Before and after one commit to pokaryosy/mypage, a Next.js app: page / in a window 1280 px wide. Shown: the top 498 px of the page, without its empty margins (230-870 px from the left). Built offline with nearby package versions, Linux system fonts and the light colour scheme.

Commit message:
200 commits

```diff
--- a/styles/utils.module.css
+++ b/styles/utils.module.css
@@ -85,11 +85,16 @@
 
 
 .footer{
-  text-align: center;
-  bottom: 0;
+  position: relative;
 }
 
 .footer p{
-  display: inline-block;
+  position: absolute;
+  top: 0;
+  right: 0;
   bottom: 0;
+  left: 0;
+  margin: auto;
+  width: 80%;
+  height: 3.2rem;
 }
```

-------

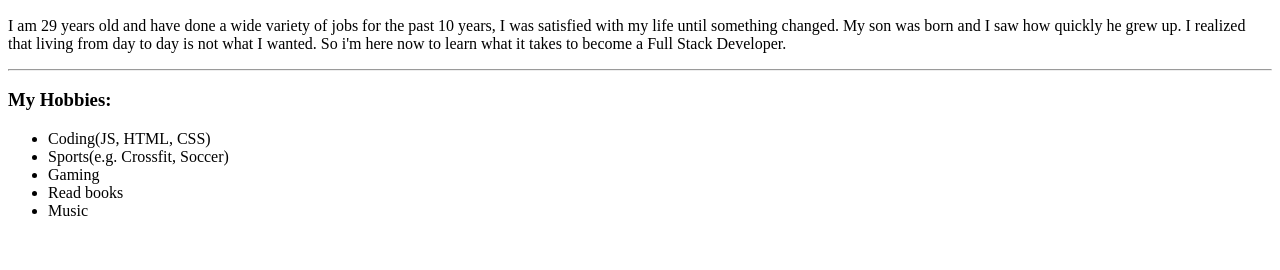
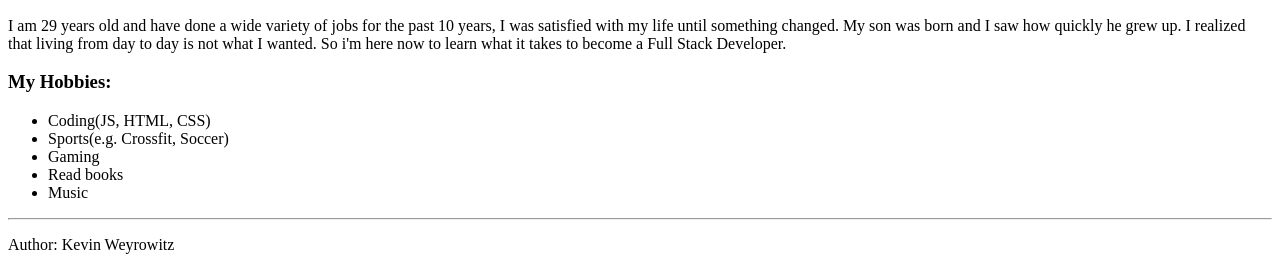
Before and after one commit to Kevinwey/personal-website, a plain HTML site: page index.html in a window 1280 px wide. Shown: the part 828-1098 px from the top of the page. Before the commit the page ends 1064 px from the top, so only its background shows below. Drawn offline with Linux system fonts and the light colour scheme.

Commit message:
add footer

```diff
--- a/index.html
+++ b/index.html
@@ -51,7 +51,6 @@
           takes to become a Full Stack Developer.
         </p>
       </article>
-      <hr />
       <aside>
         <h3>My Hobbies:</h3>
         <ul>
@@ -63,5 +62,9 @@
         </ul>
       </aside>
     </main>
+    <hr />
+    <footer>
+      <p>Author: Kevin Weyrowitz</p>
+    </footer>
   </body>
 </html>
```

-------

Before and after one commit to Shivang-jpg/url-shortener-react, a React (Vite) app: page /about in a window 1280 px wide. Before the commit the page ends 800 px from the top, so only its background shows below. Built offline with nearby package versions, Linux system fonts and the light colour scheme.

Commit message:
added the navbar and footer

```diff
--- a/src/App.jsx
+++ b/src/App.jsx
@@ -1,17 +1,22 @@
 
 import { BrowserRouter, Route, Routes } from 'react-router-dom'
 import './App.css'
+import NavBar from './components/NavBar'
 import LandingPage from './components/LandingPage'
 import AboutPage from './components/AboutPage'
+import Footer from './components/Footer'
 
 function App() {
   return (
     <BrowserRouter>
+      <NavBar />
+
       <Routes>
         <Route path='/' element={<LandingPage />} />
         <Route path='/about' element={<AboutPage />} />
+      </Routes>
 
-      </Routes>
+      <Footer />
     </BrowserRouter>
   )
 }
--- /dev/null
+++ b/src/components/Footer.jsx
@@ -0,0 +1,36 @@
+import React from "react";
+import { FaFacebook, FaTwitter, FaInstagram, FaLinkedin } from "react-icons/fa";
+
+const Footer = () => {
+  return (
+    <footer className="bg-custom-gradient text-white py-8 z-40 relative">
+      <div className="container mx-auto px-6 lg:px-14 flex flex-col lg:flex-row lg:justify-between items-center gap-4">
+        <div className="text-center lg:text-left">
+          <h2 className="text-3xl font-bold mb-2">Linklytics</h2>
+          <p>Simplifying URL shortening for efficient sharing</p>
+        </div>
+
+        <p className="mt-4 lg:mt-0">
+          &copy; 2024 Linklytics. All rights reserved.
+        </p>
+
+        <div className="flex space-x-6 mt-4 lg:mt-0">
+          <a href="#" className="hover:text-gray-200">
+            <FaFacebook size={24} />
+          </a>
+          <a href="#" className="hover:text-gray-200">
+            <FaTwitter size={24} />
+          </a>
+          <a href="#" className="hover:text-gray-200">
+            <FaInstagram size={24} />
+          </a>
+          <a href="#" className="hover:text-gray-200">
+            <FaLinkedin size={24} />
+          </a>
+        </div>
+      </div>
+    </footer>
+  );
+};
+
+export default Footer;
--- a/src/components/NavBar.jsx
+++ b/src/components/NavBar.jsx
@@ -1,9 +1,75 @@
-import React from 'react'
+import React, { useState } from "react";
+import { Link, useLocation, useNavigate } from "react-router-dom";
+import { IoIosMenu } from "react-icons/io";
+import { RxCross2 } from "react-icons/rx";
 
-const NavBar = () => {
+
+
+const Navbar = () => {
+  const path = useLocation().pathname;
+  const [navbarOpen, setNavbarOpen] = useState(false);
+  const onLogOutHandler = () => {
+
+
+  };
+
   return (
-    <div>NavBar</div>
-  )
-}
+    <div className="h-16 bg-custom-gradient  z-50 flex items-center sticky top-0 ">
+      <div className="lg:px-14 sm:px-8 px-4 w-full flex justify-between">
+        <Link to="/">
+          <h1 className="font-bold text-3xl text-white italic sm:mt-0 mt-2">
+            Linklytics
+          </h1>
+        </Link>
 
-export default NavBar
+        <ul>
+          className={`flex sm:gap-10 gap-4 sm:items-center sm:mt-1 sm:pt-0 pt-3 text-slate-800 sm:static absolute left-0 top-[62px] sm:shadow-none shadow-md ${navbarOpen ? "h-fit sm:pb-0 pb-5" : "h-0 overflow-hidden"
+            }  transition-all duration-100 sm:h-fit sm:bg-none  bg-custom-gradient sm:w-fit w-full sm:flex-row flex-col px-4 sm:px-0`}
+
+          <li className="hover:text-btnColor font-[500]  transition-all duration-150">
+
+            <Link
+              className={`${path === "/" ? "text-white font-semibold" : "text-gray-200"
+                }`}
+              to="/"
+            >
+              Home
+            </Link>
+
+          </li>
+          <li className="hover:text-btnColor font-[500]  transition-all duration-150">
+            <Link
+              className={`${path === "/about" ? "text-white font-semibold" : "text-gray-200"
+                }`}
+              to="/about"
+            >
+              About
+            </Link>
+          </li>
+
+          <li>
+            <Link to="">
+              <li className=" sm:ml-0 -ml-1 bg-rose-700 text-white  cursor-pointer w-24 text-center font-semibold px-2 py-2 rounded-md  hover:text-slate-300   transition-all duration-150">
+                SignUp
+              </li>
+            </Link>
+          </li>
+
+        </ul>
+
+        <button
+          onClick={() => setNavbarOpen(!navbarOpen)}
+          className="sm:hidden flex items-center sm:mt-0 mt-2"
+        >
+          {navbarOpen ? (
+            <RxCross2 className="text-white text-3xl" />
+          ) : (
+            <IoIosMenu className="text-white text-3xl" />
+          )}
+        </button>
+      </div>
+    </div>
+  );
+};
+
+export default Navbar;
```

-------

### What needs to be done
Copy each line of the listing that contains the string "components".

### Problem solution
+import NavBar from './components/NavBar'
 import LandingPage from './components/LandingPage'
 import AboutPage from './components/AboutPage'
+import Footer from './components/Footer'
+++ b/src/components/Footer.jsx
--- a/src/components/NavBar.jsx
+++ b/src/components/NavBar.jsx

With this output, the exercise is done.